SCHOOL OF BUSINESS
COURSE CODE:BBA 504
LECTURER: ROSEMARY KOROS
|No. |Name |Adm. No. |Signature | |1 |Kamande Micah Muchoki |D53/CTY/PT/20683/2010 |………………… | |2 |Ongwesa I. Valentine |D53/CTY/PT/21233/2010 |………………… | |3 |Florence Kahara |D53/CTY/PT//2010 |………………… | |4 |Njeri Gichuru |D53/CTY/PT/20659/2010 |………………… | |5 |Maureen Macharia |D53/CTY/PT/20634/2010 |………………… | |6 |Eric Gate Kirubi |D53/CTY/PT/21198/2010 |………………… |
Discuss the product decisions.
Before discussing the product decisions, it is important to define a product and its classifications.
A product can be defined as anything that can be offered to satisfy human needs.
Further it can also be described as anything that is potentially vslued by a target market for the benefits or satisfaction it provides including objects, services, organizations, places, people and ideas.(woodruff 1996)
A product is anything that can be offered to the market for attention, acquisition, use or for consumption and that might satisfy a need or a want. It includes physical objects, services, places, people, organizations and ideas.
A product can be explained in three levels, i.e.:-
a) Core Product:
This consists of the problem solving component of a product or the core benefits of a product e.g. active ingredients in a soap.
b) Actual Product
This consists of the physical components or characteristics which make up the product, e.g. packaging, brand name, quality level, etc.
c) Augmented Product
Marketers often surround their actual products with goods and services that provide additional value to the customer’s purchase. While these factors may not be key reasons leading customers to purchase (i.e., not core benefits), for some the inclusion of these items strengthens the purchase decision while for others failure to include these may cause the customer not to buy.

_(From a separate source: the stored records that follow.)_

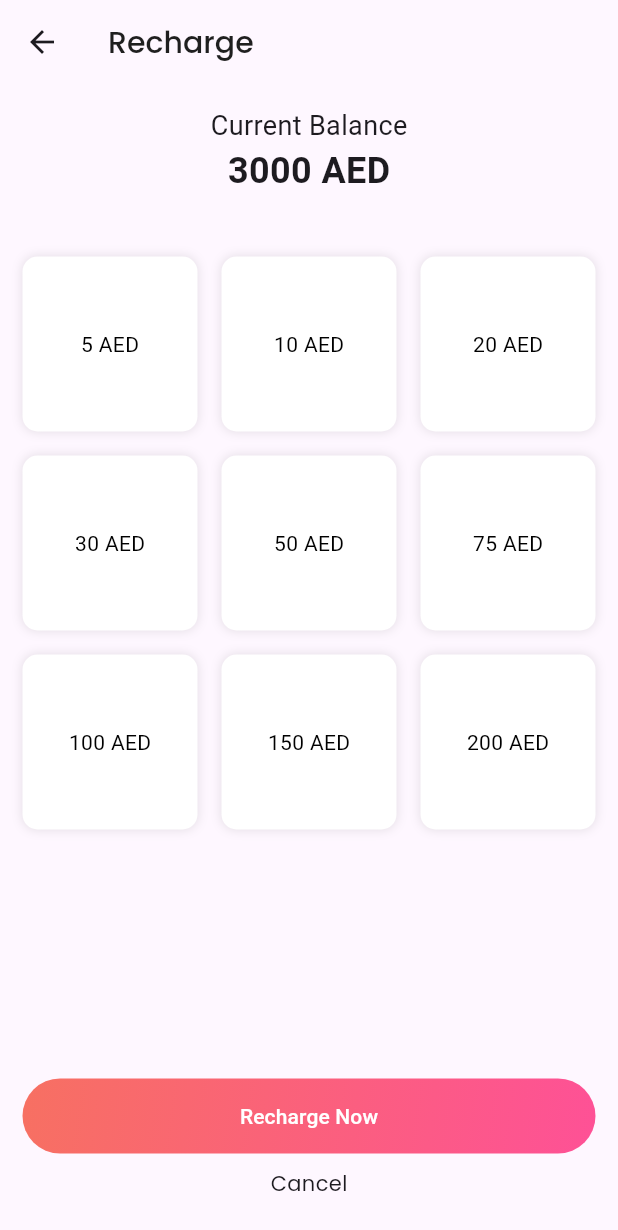
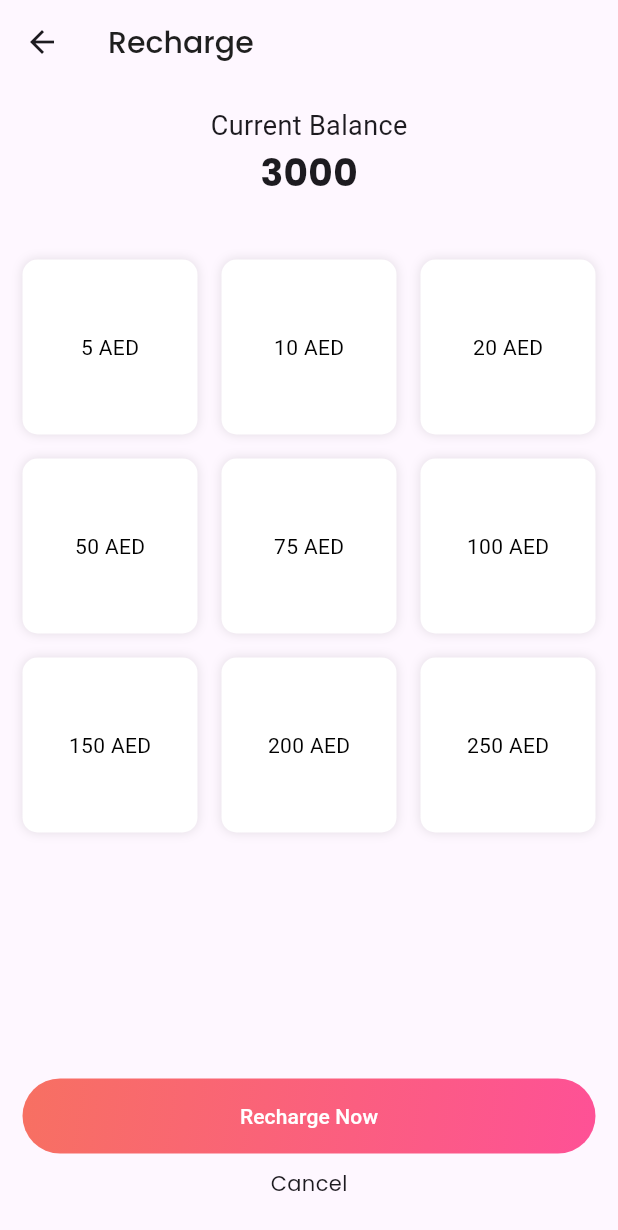
Before and after one commit to mahtab-ali/recharge, a Flutter app: the screen it shows after launch, after a tap on "Recharge", on a phone screen of 412 x 824 dp. Shown: the top 1230 px of the screen. Run offline on Flutter 3.47's test engine with Material 3 defaults, Android fonts, the light colour scheme and no system bars; our stand-ins replace get, ionicons, shimmer; missing offline and left inert: slideable.

Commit message:
added credit managment and recharge amount update

```diff
--- a/lib/controller/recharge_ctrl.dart
+++ b/lib/controller/recharge_ctrl.dart
@@ -1,11 +1,38 @@
 import 'package:get/get.dart';
+import 'package:recharge_app/controller/credit_ctrl.dart';
+import 'package:recharge_app/util/color.dart';
 
 class RechargeController extends GetxController {
-  // Variable to hold the index of the selected box
+// props
+  final CreditController creditController = Get.find();
   var selectedIndex = (-1).obs;
+  var selectedAmount = 0.obs;
+  final List<int> rechargeValues = [
+    5,
+    10,
+    20,
+    50,
+    75,
+    100,
+    150,
+    200,
+    250,
+  ];
 
-  // Function to set the selected index
+// select box
   void selectBox(int index) {
     selectedIndex.value = index;
+    selectedAmount.value = rechargeValues[index];
+  }
+
+// recharge
+  void doRecharge(int index) {
+    creditController.recharge(rechargeValues[index]);
+    Get.snackbar(
+      'Success',
+      'Recharge has been done.',
+      backgroundColor: AppColors.primaryColor,
+      colorText: AppColors.light,
+    );
   }
 }
--- a/lib/view/pages/home.dart
+++ b/lib/view/pages/home.dart
@@ -1,5 +1,6 @@
 import 'package:flutter/material.dart';
 import 'package:get/get.dart';
+import 'package:recharge_app/controller/credit_ctrl.dart';
 import 'package:recharge_app/controller/payee_ctrl.dart';
 import 'package:recharge_app/util/color.dart';
 import 'package:recharge_app/view/pages/recharge.dart';
@@ -14,6 +15,7 @@ class Home extends StatelessWidget {
 
 // prop
   final PayeeController payeeController = Get.find();
+  final CreditController creditController = Get.find();
 
 // build
   @override
@@ -21,12 +23,17 @@ class Home extends StatelessWidget {
     return SingleChildScrollView(
       child: Column(
         children: [
-          const Padding(
-            padding: EdgeInsets.symmetric(horizontal: 15),
-            child: BalanceCard(
-              colors: [AppColors.primaryColor, AppColors.secondaryColor],
-              title: "3000 AED",
-              subTitle: "Available Credit",
+          Padding(
+            padding: const EdgeInsets.symmetric(horizontal: 15),
+            child: Obx(
+              () => BalanceCard(
+                colors: const [
+                  AppColors.primaryColor,
+                  AppColors.secondaryColor
+                ],
+                title: "${creditController.availableCredit.value} AED",
+                subTitle: "Available Credit",
+              ),
             ),
           ),
           const Padding(
--- a/lib/view/pages/recharge.dart
+++ b/lib/view/pages/recharge.dart
@@ -9,18 +9,6 @@ import 'package:recharge_app/view/widgets/gradient_button.dart';
 class Recharge extends StatelessWidget {
 // Props
   final RechargeController controller = Get.put(RechargeController());
-
-  final List<String> rechargeValues = [
-    '5 AED',
-    '10 AED',
-    '20 AED',
-    '30 AED',
-    '50 AED',
-    '75 AED',
-    '100 AED',
-    '150 AED',
-    '200 AED',
-  ];
 
 // const
   Recharge({super.key});
@@ -42,19 +30,21 @@ class Recharge extends StatelessWidget {
           Container(
             width: MediaQuery.of(context).size.width,
             padding: const EdgeInsets.all(15.0),
-            child: const Column(
+            child: Column(
               crossAxisAlignment: CrossAxisAlignment.center,
               mainAxisAlignment: MainAxisAlignment.center,
               children: [
-                Text(
+                const Text(
                   "Current Balance",
                   style: TextStyle(fontSize: 18.0),
                 ),
-                Text(
-                  "3000 AED",
-                  style: TextStyle(fontSize: 24.0, fontWeight: FontWeight.bold),
+                Obx(
+                  () => Text(
+                    "${controller.creditController.availableCredit}",
+                    style: AppText.headingOne(),
+                  ),
                 ),
-                SizedBox(
+                const SizedBox(
                   height: 25,
                 ),
               ],
@@ -68,7 +58,7 @@ class Recharge extends StatelessWidget {
                 crossAxisSpacing: 16.0,
                 mainAxisSpacing: 16.0,
               ),
-              itemCount: rechargeValues.length,
+              itemCount: controller.rechargeValues.length,
               itemBuilder: (context, index) {
                 return GestureDetector(
                   onTap: () => controller.selectBox(index),
@@ -100,7 +90,7 @@ class Recharge extends StatelessWidget {
                         ],
                       ),
                       child: Text(
-                        rechargeValues[index],
+                        "${controller.rechargeValues[index].toString()} AED",
                         style: TextStyle(
                           color: isSelected ? Colors.white : Colors.black,
                           fontWeight:
@@ -123,11 +113,8 @@ class Recharge extends StatelessWidget {
                   width: MediaQuery.of(context).size.width,
                   child: GradientButton(
                     onPressed: () {
-                      Get.to(
-                        const Success(),
-                        preventDuplicates: true,
-                        fullscreenDialog: true,
-                      );
+                      controller.doRecharge(controller.selectedIndex.value);
+                      Get.off(const Success());
                     },
                     colors: const [
                       AppColors.primaryColor,
--- a/lib/view/pages/welcome.dart
+++ b/lib/view/pages/welcome.dart
@@ -1,6 +1,7 @@
 import 'package:flutter/material.dart';
 import 'package:get/get.dart';
 import 'package:ionicons/ionicons.dart';
+import 'package:recharge_app/controller/credit_ctrl.dart';
 import 'package:recharge_app/controller/payee_ctrl.dart';
 import 'package:recharge_app/controller/tab_ctrl.dart';
 import 'package:recharge_app/util/color.dart';
@@ -16,6 +17,7 @@ class Welcome extends StatelessWidget {
   // Props
   final TabPageController _tabController = Get.put(TabPageController());
   final PayeeController payeeController = Get.put(PayeeController());
+  final CreditController creditController = Get.put(CreditController());
 
   // Body
   @override
--- a/lib/view/widgets/payee_card.dart
+++ b/lib/view/widgets/payee_card.dart
@@ -55,6 +55,8 @@ class PayeeCard extends StatelessWidget {
                     "${payee?.name}",
                     style: AppText.headingTwo(color: AppColors.dark),
                     textAlign: TextAlign.center,
+                    maxLines: 1,
+                    overflow: TextOverflow.ellipsis,
                   ),
                   const SizedBox(height: 5),
                   Text(
```
Also changed, not shown: data/payees.json (+5 -5 lines), lib/controller/credit_ctrl.dart (added, +21 -0 lines), lib/view/pages/success.dart (+4 -6 lines).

Items considered part of the augmented product include:
• Guarantee – This provides a level of assurance that the product will perform up to expectations and if not the company marketing the product will support the customer’s decision to replace, have it repaired or return for a refund. • Warranty – This offers customers a level of protection that often extends past the guarantee period to cover repair or replacement of certain product components. • Customer Service – This consists of additional services that support the customer’s needs including offering training and assistance via telephone or online. • Complementary Products – The value of some product purchases can be enhanced with add-on products, such as items that make the main product easier to use (e.g., laptop carrybag), enhance styling (e.g., phone face plates) or extend functionality (e.g., portable keyboard for PDAs). • Accessibility – How customers obtain the product can affect its perceived value depending on such considerations as how easy it is to obtain (e.g., stocked at nearby store, delivered directly to office), the speed at which it can be obtained, and the likelihood it will be available when needed.
They are broadly divided into two depending on consumers who use them. 1. Consumer products
2. Industrial products